The site of the Failing Office Building at the corner of Southwest Sixth and Southwest Alder initially served Henry Failing as his residence. When he passed away in 1898, he left the property to his three daughters who later seized on the opportunity to take advantage of Portland's booming economy and consequently financed the construction of the Failing Building that remains in its original location today. Although the original plans allowed for only six stories, the eventual remodel a few year later allowed for other tenants to occupy space within the Failing Building. Such businesses included The Gevurtz Furniture Company and Portland Gas & Coke Company.
Fitzgerald, Kimberli. "National Register of Historic Places Registration Form: Failing Office Building" February 27, 2007. National Park Service. Retrieved May 1, 2017. https://npgallery.nps.gov/pdfhost/docs/NRHP/Text/07001129.pdf
Photo By Ian Poellet - Own work, CC BY-SA 3.0, https://commons.wikimedia.org/w/index.php?curid=4561798
Photo by M.O. Stevens (Own work) [GFDL (http://www.gnu.org/copyleft/fdl.html) or CC BY-SA 3.0 (http://creativecommons.org/licenses/by-sa/3.0)], via Wikimedia Commons
Gruen, Marlon. Portland in Three Centuries The Place and the People. Corvallis, Oregon: Oregon State University Press, 2011.

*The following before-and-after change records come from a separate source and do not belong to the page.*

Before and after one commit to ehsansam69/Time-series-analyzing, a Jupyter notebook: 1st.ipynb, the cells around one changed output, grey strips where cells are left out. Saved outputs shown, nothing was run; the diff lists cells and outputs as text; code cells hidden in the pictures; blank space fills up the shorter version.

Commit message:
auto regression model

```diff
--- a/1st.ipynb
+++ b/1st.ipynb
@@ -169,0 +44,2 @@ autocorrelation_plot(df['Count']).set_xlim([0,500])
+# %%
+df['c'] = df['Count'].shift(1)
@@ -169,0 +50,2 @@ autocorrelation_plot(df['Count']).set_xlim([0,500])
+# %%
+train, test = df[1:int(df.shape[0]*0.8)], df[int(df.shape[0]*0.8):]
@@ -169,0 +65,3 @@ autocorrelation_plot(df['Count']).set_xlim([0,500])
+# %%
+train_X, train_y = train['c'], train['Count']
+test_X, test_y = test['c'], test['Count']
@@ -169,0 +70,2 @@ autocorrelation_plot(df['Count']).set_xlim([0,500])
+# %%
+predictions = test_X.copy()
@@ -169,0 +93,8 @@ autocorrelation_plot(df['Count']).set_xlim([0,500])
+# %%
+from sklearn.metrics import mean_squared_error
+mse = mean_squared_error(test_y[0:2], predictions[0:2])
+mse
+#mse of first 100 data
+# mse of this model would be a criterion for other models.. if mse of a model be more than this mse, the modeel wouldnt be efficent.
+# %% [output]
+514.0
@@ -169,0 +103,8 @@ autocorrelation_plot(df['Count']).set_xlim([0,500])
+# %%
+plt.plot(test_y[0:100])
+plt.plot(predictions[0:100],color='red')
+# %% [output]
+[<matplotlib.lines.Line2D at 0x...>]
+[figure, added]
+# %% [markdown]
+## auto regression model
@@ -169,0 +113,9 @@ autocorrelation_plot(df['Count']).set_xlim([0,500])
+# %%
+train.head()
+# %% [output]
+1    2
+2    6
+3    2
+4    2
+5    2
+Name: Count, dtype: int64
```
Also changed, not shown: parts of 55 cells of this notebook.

Lansing, Jewel. Portland: People, Politics, and Power 1851-2001. Corvallis, Oregon: Oregon State University Press, 2003.